(5.) SHEP Cooperative Research Group. Prevention of stroke by antihypertensive drug treatment in older persons with isolated systolic hypertension. Final results of the Systolic Hypertension in the Elderly Program (SHEP). JAMA. 1991;265:3255-3264.

(6.) Staessen JA, Fagard R, This L, et al. Randomised double-blind comparison of placebo and active treatment for older patients with isolated systolic hypertension. The Systolic Hypertension in Europe (Syst-Eur) Trial Investigators Lancet. 1997;350:757-764.

(7.) Chobanian AV, Bakris GL, Black HR, et al. The Seventh Report of the Joint National Committee on Prevention, Detection, Evaluation, and Treatment of High Blood Pressure. Hypertension. 2003;289:1206-1252.

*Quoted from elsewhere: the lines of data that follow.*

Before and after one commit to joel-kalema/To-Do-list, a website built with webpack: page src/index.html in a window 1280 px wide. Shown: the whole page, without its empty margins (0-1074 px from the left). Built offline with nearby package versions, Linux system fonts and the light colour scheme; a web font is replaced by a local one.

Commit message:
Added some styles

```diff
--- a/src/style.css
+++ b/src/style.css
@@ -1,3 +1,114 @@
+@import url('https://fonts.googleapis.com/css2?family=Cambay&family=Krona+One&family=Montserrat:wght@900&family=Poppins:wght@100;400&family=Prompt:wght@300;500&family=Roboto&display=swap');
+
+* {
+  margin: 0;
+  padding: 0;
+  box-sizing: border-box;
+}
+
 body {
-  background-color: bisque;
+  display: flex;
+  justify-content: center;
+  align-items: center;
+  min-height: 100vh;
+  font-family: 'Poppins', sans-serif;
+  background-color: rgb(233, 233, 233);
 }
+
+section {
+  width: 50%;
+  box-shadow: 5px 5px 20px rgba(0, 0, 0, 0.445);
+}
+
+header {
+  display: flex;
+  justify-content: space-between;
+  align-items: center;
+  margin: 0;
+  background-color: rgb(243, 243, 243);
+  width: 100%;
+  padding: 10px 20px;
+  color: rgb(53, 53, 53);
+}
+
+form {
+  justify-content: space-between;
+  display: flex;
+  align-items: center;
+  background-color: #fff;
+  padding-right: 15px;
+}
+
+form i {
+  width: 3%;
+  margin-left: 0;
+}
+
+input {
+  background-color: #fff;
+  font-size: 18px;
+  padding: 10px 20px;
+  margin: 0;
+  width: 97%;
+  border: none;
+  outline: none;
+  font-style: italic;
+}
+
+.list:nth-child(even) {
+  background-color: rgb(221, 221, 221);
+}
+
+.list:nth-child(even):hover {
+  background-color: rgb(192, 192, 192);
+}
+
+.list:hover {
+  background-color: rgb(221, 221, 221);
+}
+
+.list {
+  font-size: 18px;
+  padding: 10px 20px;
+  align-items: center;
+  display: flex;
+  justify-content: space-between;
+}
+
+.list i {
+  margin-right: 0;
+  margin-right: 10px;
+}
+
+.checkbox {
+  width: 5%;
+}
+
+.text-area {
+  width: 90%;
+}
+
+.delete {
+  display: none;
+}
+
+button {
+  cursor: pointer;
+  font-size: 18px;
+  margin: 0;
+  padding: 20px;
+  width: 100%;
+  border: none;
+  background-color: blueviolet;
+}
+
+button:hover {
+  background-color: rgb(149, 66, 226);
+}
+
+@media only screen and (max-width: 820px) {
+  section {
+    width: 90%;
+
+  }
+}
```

Editor-in-Chief Peter P Toth, MD, PhD Director of Preventive Cardiology Sterling Rock Falls Clinic, Ltd Chief of Medicine, CGH Medical Center Clinical Associate Professor University of Illinois School of Medicine E-mail:
Gale Copyright: Copyright 2006 Gale, Cengage Learning. All rights reserved.